Eastern Europe is the eastern part of the European continent. There is no consensus on the precise area it covers, partly because the term has a wide range of geopolitical, geographical, cultural and socioeconomic connotations. There are "almost as many definitions of Eastern Europe as there are scholars of the region". A related United Nations paper adds that "every assessment of spatial identities is essentially a social and cultural construct". One definition describes Eastern Europe as a cultural entity: the region lying in Europe with the main characteristics consisting of Greek, Byzantine, Eastern Orthodox, Russian and some Ottoman culture influences.

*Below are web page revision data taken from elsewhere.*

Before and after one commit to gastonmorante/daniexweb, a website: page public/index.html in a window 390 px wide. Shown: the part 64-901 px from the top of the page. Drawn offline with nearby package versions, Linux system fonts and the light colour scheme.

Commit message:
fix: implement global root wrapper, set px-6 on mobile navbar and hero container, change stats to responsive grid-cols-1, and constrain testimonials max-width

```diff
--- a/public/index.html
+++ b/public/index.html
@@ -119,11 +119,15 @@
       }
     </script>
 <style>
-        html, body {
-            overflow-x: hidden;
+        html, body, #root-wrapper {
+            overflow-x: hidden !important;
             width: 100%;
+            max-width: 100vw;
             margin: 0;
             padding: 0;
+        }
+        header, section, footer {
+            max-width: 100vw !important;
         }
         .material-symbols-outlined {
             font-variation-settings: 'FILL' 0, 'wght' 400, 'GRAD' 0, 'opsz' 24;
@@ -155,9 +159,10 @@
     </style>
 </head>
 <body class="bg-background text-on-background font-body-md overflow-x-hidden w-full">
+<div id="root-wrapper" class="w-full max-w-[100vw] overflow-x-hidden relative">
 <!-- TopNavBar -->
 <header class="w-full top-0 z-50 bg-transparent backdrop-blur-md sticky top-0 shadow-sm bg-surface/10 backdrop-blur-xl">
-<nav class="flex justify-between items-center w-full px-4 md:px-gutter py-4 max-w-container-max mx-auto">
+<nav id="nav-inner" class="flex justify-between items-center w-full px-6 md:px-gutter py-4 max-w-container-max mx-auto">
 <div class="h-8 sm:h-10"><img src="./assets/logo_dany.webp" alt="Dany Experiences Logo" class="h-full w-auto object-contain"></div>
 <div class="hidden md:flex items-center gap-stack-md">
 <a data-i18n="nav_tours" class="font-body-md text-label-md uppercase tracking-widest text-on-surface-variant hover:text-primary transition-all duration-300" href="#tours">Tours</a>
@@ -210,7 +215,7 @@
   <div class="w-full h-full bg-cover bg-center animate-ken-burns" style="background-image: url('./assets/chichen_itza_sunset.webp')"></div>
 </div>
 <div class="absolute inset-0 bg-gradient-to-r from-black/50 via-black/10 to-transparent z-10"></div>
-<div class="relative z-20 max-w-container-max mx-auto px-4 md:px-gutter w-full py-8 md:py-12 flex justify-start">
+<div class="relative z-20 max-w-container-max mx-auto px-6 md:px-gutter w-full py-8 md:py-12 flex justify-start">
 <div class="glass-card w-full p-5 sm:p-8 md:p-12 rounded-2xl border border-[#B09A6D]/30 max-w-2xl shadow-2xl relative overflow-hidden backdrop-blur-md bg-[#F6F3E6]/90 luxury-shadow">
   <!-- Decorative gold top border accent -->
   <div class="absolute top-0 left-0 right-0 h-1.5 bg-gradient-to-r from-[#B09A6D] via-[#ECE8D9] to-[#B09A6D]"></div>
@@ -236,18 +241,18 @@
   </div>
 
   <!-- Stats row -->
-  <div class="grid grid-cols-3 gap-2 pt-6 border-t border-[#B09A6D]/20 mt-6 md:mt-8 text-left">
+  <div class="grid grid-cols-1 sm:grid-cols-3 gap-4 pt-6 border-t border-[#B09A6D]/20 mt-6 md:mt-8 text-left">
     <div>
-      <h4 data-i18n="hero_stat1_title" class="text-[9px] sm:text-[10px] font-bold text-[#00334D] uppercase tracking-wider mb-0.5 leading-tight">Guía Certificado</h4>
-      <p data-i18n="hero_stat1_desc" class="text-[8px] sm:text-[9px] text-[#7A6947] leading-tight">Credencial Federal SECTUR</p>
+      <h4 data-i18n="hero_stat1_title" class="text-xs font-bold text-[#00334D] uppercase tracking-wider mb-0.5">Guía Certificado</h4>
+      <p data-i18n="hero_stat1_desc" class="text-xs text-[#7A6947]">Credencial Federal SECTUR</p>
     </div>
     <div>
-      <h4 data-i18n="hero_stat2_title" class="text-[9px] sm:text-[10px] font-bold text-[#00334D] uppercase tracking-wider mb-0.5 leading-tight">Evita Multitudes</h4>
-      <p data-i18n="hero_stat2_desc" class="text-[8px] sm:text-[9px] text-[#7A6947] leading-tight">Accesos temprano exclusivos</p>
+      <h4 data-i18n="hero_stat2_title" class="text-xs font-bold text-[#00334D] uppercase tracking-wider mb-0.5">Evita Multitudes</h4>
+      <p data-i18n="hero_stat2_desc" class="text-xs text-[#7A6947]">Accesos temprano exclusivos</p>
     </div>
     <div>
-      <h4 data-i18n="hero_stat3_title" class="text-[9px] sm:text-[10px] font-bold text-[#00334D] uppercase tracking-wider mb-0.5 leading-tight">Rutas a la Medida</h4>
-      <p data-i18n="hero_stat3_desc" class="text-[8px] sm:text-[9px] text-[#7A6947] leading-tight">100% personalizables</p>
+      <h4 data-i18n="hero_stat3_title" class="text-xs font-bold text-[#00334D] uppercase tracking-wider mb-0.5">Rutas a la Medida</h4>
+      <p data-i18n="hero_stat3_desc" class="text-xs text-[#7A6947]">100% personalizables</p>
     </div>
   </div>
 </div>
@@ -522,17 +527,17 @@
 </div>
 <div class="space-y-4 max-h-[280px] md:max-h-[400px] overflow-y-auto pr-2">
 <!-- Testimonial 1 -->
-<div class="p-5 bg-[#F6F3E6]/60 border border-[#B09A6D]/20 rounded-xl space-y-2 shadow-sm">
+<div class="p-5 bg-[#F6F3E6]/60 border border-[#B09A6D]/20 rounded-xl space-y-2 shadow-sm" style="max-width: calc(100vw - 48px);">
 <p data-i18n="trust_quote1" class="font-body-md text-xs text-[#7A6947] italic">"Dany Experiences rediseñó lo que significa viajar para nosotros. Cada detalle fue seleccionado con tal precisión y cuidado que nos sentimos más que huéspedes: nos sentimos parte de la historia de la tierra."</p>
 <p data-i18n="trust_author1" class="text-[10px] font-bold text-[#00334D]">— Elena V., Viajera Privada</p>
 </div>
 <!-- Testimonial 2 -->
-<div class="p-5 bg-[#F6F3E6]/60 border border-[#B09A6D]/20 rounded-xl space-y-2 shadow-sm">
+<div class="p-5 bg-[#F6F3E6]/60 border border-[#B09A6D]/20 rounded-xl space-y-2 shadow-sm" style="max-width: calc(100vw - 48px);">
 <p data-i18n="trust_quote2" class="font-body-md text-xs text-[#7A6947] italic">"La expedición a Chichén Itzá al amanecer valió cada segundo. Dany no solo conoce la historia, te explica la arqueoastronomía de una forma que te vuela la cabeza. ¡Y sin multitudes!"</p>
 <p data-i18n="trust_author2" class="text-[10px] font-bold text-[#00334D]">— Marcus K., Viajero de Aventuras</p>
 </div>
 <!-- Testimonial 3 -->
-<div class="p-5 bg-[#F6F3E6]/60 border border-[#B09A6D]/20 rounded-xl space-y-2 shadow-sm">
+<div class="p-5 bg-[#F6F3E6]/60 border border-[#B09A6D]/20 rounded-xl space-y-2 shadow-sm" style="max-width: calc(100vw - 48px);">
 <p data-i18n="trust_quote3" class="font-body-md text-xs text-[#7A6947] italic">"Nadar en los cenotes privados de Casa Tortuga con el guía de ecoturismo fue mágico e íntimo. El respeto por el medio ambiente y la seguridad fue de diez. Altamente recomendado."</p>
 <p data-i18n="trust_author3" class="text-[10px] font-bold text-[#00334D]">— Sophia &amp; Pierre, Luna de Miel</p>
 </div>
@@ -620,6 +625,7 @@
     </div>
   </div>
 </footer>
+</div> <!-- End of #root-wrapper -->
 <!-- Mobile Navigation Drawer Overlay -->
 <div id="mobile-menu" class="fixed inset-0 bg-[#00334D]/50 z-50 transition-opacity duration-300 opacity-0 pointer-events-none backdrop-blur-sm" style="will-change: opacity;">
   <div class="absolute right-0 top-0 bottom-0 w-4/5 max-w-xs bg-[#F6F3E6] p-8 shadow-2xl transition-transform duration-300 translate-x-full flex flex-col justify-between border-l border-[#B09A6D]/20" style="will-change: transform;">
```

Geographical type: Region

  • Estonia - Territory in north central Europe, ruled since 1991 by the Eesti Vabariik
  • Latvia - Territory in north central Europe, ruled since 1990 by the Latvijas Republika
  • Lithuania - Territory in north central Europe, ruled since 1991 by the Lietuvos Respublika
  • Romania - Territory in southeast Europe, ruled since 1991 by the Statul Român
  • Russia - Territory in eastern Europe and northern Asia, ruled since 1991 by the Rossiyskaya Federatsiya
  • Ukraine - Territory in eastern Europe, ruled since 1991 by the republic of Uryad Ukrayiny


The Troops Don't Defend Our Freedoms, by Jacob G. Hornberger, 21 Oct 2005
Examines whether foreign invasion, terrorists taking over the government and the federal government, through the President and its orders to a "loyal and obedient" standing army, are plausible threats to the freedom and well-being of Americans
Think back to 1989 and the years following — when the Berlin Wall fell, East and West Germany were united, Soviet troops withdrew from Eastern Europe, and the Soviet Union was dismantled. The Pentagon didn't know what to do. Unexpectedly, its 50-year-old "official enemy" was gone. (The Soviet Union had previously been America's "ally" that had "liberated" Eastern Europe from Nazi Germany.) With the fall of the Soviet empire (and, actually, before the fall), the obvious question arose: Why should the United States continue to have an enormous standing army and spend billions of dollars in taxpayer money to keep it in existence?

The introductory paragraph uses material from the Wikipedia article "Eastern Europe" as of 26 Oct 2018, which is released under the Creative Commons Attribution-Share-Alike License 3.0.